Make arrangements and note them on the calendar!
Arrangements for the care of children and the time the children would spend with each parent (whether informal or formal) should be made with a view that each party will do all they can to abide by such arrangements. To assist in this regard a good method is to mark specific details of the arrangements for the children in advance on a calendar and then seek comment or agreement from the other parent and by exchanging a copy of the calendar with that parent when such agreement is reached. Such a calendar ensures that each parent is on the “same page” when it comes to when the changeover of the children will occur and where it will occur.

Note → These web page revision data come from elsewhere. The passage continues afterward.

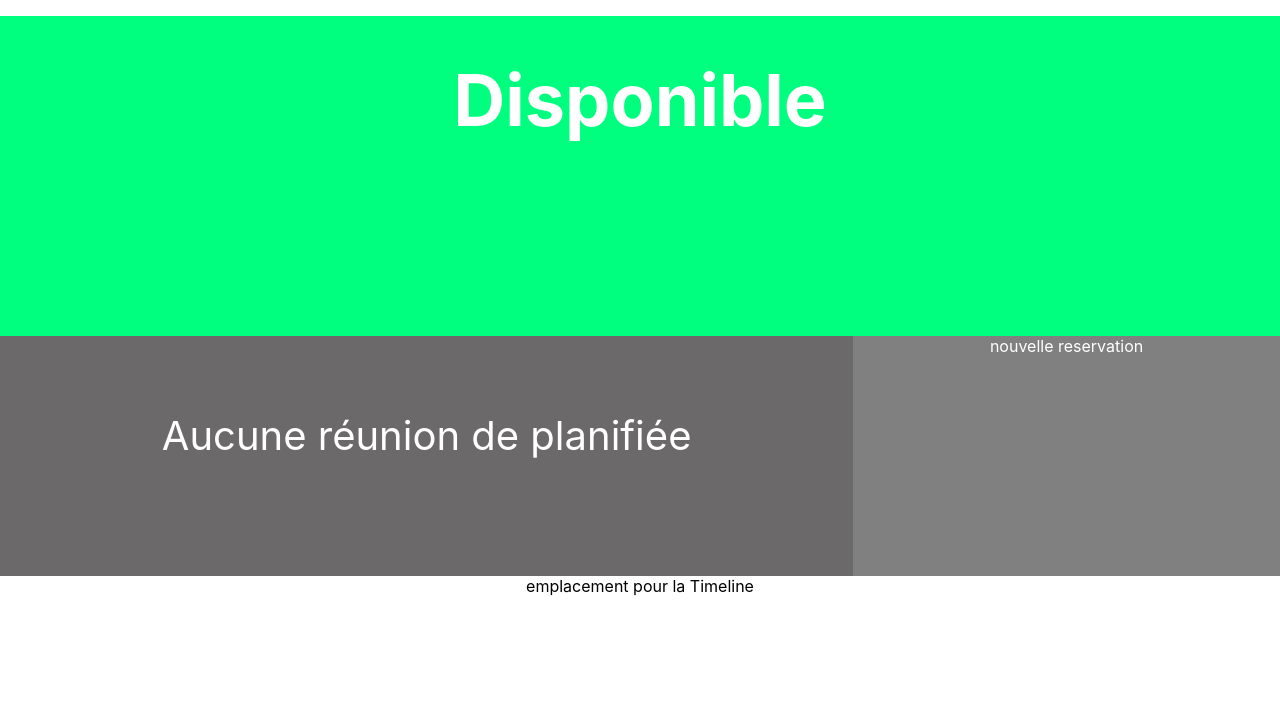
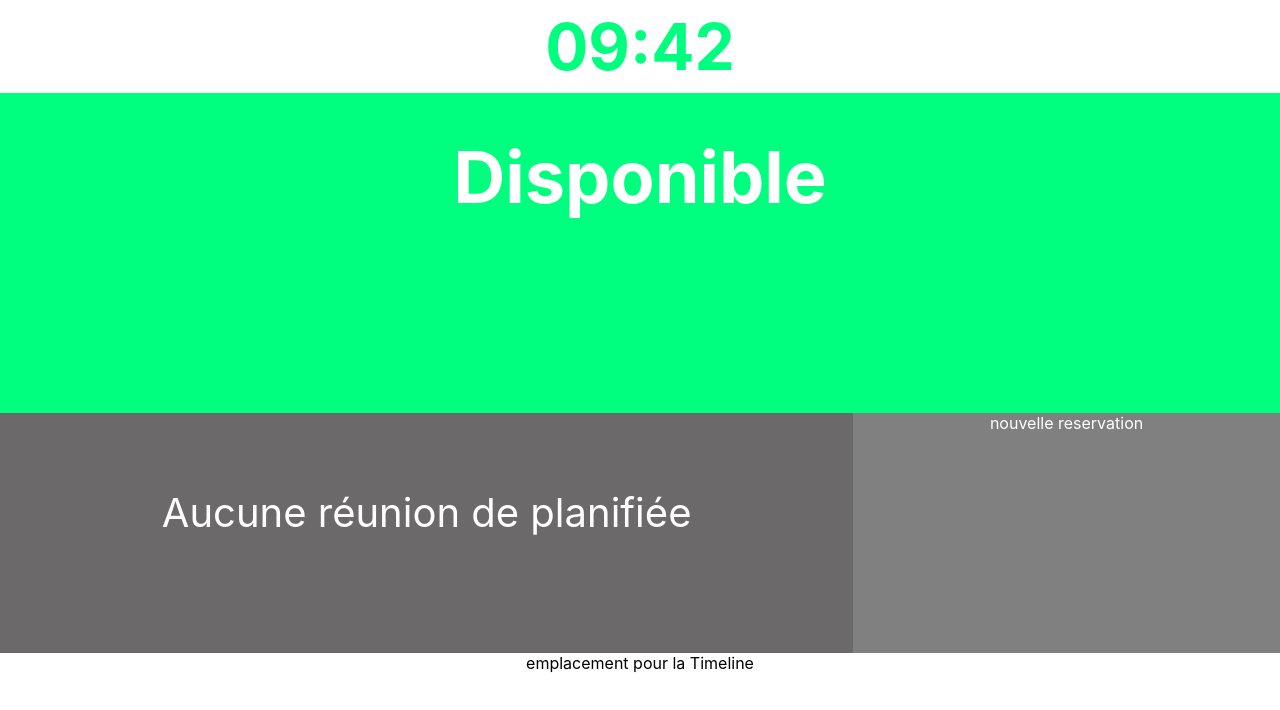
Before and after one commit to Phil-Lipo/test-font-sc, a React (Create React App) app: page / in a window 1280 px wide. Shown: the top 710 px of the page. Built offline with nearby package versions, Linux system fonts and the light colour scheme; no server answers.

Commit message:
Ajout de l'heure en temps réel

```diff
--- a/src/App.tsx
+++ b/src/App.tsx
@@ -8,6 +8,7 @@ import NextMeeting from './components/NextMeeting/NextMeeting';
 import Reservation from './components/Reservation/Reservation';
 import Timeline from './components/Timeline/Timeline';
 import { ApiService } from './ApiService';
+import { useDate } from './types/UseDate';
 
 
 const resourceDefault: IRessource = {
@@ -27,6 +28,7 @@ const App:FC=()=> {
   const [currentBooking, setCurrentBooking] = useState<IBooking | undefined>();
   const [nextBooking, setNextBooking] = useState<IBooking | undefined>();
   const [startCheck, setStartCheck] = useState<boolean>(false);
+  const {date, time } = useDate();
 
   const DELAY_REFRESH = 300000; // 5 minutes
 
@@ -78,7 +80,7 @@ const App:FC=()=> {
 
   return (
       <div className="App">
-      <header className="App-header">{ressource.name}</header>
+      <header className="App-header">{ressource.name} {time}</header>
       <div className="row current-booking">
       <StatusRoom currentBooking={currentBooking} nextBooking={nextBooking}/></div>
       <div className="row corps">
--- /dev/null
+++ b/src/types/UseDate.tsx
@@ -0,0 +1,24 @@
+import moment from "moment";
+import React from "react";
+
+export const useDate = () => {
+    const locale = 'en';
+    const [today, setDate] = React.useState(moment());
+    React.useEffect(() => {
+        const timer = setInterval(() => {
+        setDate(moment());
+      }, 60 * 1000);
+      return () => {
+        clearInterval(timer);
+      }
+    }, []);
+
+
+    const time = today.format('HH:mm');
+    const date = 'plop';
+
+    return {
+      date,
+      time,
+    };
+  };
```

The calendar further gives parties the ability to sort out any misinterpretations, misunderstandings or inconsistent inferences between the parents with respect to the parenting arrangements, before a situation arises where both parents think they are abiding by the arrangements only to find out that they are abiding by different arrangements.
Make use of the Toowoomba Children’s Contact Centre
If there is a possibility of conflict occurring between the parents at a changeover then Best Wilson Buckley Family Law would recommend that parents make use of the Toowoomba Children’s Contact Centre.
The Centre is a safe environment for parents to effect changeover of the children without necessarily having to come into contact with each other. The experienced staff at the contact centre will do all things in their power to ensure that changeover of the children is effected in a proper manner and it gives each parent and the child peace of mind that changeover will be facilitated without the added stress that potential conflict brings with it.
There is no consensus on the best way to make parenting arrangements run smoothly. What there is for the most part though is consensus that conflict between parents is unlikely to have positive consequences for the children. Approaching such matters with a mindset of compromise and acceptance rather than the “my way or the highway” approach and implementing arrangements which will lead to the lowest chance of conflict occurring between the parents is essential.